Marchers were asked to wear black & white, and to wear badger masks which are available to download from the website. We chose this one and then had to find something to tie it on with. I tried Stretch Magic :-) but didn't have enough, so in the end we used shirring elastic.
We met up with some friends at the railway station and strolled across Vauxhall Bridge, past the top-secret MI5 building. Or is it MI6? I forget. Anyway there were shedloads of cameras pointing down at us so we smiled nicely. The tide was just starting to turn and a couple of Ducks were struggling to get across the river - have you seen these? They're really cool amphibious vehicles that were used in the D-Day landings. They do tours round London and then suddenly take to the water. They looked a little low in the water to us! This is one of the Ducks we saw today - the pic is from the londonducktours.co.uk website.
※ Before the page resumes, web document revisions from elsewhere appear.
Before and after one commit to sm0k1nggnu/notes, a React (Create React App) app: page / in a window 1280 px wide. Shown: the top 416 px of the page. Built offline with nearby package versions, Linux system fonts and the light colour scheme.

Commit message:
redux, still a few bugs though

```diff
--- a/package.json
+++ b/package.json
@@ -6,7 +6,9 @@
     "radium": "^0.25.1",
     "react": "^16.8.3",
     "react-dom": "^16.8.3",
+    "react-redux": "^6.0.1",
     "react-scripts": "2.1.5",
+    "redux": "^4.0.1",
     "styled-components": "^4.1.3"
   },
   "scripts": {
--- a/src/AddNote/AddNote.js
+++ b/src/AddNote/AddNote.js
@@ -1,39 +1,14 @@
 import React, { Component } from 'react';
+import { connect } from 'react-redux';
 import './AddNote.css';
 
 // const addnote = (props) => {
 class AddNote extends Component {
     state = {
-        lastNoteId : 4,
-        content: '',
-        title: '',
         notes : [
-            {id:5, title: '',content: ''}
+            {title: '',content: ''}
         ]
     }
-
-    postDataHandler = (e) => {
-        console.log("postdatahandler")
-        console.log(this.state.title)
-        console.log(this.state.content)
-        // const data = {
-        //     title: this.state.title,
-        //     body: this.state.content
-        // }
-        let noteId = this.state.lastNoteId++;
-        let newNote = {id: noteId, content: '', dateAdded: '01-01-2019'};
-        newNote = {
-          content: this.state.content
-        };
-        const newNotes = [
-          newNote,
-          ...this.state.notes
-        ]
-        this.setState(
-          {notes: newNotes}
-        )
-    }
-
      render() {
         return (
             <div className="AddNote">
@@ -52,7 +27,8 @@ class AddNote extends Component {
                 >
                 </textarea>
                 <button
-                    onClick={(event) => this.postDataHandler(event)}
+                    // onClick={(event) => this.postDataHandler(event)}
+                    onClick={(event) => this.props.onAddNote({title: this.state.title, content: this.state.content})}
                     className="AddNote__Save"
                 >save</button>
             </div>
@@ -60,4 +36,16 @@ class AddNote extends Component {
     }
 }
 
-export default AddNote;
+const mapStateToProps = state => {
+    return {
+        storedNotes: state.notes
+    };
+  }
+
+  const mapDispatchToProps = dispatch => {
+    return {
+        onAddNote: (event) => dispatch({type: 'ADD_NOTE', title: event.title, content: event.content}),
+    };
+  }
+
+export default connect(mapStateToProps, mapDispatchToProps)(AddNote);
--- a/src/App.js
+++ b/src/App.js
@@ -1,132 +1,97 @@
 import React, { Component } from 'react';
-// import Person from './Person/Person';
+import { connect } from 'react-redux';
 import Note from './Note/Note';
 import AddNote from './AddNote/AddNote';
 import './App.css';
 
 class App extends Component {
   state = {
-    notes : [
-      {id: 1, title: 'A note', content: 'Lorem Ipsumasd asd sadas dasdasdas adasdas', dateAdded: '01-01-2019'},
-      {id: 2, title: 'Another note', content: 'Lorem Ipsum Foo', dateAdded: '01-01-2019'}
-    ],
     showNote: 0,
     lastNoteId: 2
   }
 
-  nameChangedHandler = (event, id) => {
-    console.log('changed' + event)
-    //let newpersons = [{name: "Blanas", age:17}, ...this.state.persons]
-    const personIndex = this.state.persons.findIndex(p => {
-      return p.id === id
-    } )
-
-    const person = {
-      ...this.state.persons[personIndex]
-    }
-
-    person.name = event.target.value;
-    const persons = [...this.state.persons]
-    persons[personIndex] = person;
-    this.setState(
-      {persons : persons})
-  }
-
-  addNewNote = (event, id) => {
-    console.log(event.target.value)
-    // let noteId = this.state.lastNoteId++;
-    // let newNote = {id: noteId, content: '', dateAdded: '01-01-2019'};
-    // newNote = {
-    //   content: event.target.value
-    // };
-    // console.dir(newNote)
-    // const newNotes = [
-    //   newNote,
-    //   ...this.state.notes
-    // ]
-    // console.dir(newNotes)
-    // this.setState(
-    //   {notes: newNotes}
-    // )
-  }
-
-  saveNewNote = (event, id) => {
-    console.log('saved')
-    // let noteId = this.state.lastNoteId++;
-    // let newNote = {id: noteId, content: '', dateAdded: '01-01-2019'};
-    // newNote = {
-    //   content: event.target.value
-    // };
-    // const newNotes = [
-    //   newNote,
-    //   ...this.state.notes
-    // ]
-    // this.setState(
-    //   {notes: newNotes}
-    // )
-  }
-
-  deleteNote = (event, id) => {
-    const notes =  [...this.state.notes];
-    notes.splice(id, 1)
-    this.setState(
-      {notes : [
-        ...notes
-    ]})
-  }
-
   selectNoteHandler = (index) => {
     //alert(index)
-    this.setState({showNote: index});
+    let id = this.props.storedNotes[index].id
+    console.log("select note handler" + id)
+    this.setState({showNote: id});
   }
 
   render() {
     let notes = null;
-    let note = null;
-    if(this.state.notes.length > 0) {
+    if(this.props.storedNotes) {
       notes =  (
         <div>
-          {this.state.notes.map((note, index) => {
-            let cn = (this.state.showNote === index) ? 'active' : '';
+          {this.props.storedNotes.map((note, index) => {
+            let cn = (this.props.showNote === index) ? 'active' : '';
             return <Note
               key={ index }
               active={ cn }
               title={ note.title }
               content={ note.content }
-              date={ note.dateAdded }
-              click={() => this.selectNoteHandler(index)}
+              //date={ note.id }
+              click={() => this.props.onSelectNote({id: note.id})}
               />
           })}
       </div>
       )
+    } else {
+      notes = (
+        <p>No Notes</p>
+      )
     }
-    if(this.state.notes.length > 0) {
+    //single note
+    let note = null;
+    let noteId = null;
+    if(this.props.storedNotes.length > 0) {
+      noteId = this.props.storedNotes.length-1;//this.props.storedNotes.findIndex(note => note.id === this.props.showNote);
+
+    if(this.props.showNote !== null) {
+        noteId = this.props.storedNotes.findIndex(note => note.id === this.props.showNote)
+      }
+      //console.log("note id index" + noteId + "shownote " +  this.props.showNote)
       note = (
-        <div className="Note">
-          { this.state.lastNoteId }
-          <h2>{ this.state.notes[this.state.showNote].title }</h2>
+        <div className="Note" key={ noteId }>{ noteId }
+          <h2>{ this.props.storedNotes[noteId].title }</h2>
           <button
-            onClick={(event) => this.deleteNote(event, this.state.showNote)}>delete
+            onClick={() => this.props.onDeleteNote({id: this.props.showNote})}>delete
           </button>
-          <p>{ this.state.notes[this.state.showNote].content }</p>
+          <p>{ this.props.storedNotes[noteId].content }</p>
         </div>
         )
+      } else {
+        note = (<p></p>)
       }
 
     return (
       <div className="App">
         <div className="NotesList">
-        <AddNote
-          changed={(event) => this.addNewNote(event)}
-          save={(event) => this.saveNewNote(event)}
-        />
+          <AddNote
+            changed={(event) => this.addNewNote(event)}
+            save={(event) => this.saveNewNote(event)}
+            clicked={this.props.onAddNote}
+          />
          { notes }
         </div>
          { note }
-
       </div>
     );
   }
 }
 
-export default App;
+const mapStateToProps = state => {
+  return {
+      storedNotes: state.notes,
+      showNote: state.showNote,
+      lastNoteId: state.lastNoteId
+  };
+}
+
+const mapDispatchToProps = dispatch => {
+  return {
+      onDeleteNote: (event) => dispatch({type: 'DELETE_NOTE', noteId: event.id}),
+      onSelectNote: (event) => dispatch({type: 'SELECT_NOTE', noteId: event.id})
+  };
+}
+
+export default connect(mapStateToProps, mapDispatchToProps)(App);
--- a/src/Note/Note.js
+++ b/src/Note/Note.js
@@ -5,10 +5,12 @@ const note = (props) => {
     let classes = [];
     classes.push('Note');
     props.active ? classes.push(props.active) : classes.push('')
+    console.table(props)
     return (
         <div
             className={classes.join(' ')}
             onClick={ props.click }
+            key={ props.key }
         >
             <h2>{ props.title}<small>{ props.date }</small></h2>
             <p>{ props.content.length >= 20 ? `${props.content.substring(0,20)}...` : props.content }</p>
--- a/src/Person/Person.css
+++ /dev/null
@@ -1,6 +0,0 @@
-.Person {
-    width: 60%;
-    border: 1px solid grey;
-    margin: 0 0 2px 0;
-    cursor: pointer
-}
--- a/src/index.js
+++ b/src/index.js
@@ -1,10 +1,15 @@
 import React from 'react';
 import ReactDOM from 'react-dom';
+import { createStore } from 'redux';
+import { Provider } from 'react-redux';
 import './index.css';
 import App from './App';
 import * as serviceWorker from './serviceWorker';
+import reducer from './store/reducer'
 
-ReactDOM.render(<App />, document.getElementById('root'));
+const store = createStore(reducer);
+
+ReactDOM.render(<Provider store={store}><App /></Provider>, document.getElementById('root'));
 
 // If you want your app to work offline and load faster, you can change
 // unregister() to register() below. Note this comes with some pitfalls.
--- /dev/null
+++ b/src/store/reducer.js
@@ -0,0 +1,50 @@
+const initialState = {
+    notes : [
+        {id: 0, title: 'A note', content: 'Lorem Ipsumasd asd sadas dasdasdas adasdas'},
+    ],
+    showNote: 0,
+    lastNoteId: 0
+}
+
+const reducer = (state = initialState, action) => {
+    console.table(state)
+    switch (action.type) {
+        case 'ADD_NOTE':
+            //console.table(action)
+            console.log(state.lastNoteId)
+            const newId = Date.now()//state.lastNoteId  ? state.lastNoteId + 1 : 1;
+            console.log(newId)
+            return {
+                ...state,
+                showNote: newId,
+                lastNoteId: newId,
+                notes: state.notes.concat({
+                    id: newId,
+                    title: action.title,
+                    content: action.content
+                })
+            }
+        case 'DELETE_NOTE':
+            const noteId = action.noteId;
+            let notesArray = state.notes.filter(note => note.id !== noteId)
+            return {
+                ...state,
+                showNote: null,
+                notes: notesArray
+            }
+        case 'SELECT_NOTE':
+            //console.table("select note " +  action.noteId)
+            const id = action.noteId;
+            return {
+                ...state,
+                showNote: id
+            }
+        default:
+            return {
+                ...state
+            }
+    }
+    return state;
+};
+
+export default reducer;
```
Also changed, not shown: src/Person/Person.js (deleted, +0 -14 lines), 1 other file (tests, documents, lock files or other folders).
We were quite early but there were already loads of people about, mostly having tea in the tea tent in the garden at Tate Britain, so we got some drinks and had a bit of a sit down. The tea tent staff seemed a bit bemused by the large number of customers, let alone that they were dressed as badgers, I don't think they're usually that busy on a Saturday morning - and that was before everyone else arrived! There were all sorts of people there - the popular image of animal rights people are the young, dreadlocked 'crusty' types, with tattoos and nose rings. There were a few people like that but there were also families with kids, with their faces painted with the black & white badger stripes, some older people with walking sticks and those triangular zimmer frame walkers, young couples, all kinds of people. People had come on public transport and on special coaches organised from places like Bristol and Manchester and Leeds. One lady had come over from Belgium, just for the march.
We saw one very smart lady with a gorgeous cream fitted jacket and very smart black trousers, and several people with fab purple DMs. One woman was wearing a white tutu and a black basque - she looked great!! Lots of cute dogs too, including a Jack Russell that was having a ride on his human's shoulders, and a teeny chihuahua. Lots of people had placards and banners, almost everyone had masks, and there were loads of badger hats and hand puppets and soft toys. We shared a table with a lady who explained she was part of a group who protest the live animal exports at Dover, and she told us about the times she has been kept in police cells for breaching the peace. She looked as though she should be shopping at Waitrose, not on a demo! She was a very smart lady about our age, beautifully dressed and with a smart hairdo. It sounded so strange to hear her talk about cells and bail and stuff!
The route of the march had been changed because of another rally being held that day [and who seem to have got all the news coverage] so we couldn't go to Downing Street to hand in the petition to No 10. A delegation went to do that before the march began, including Brian May and Virginia McKenna, and another delegation went with Bill Oddie to Defra.
Shortly before we were due to move off, we had a few speeches. People collected outside Tate Britain, and we heard from the organisers, and then from some of the groups that make up Team Badger. The crowd was really getting behind them, clapping and blowing those vuvuzela things. Then from the right hand side of the crowd the cheers started, getting louder and sweeping across the crowd as people realised that Brian May had arrived. He gave a great speech and really got people going, he would be fab as a motivational speaker. Virginia McKenna said a few words too - such an elegant lady. And then we were off.
We walked along the embankment for a while then turned down Horseferry Road. We were supposed to go past the Houses of Parliament but had been diverted. We had people in badger suits and fox suits, people with drums and people with megaphones to get the community chanting going. There is a song to go with the campaign too - you can fine it here Badger Boys
We had a few police officers walking along the route, including one who looked as though he was wearing his big brother's uniform! I know he'll grow into it but it must have been at least two sizes too big for him. There was one WPC who got a bit stroppy if we tried to walk on the footpath but other than that they were very friendly. One officer told a bloke in front of me that they estimated 4-5,000 people had attended. The BBC put it at 2000. I think it was probably somewhere between the two :-)
We snuck off just before the very end, to try to avoid the crowds around the bus stops and things, but the buses had been re-routed because of that other march, so we ended up walking over Westminster Bridge to Waterloo station and the train home. It was lovely to see so many people coming together to try to save this beautiful wild animal. There is an Opposition Day Debate in Parliament on Wednesday to try to stop the cull. Did you know that the last time it was debated the vote was 147 against, 28 for? A massive defeat for the Government but they went ahead anyway. Democracy in action?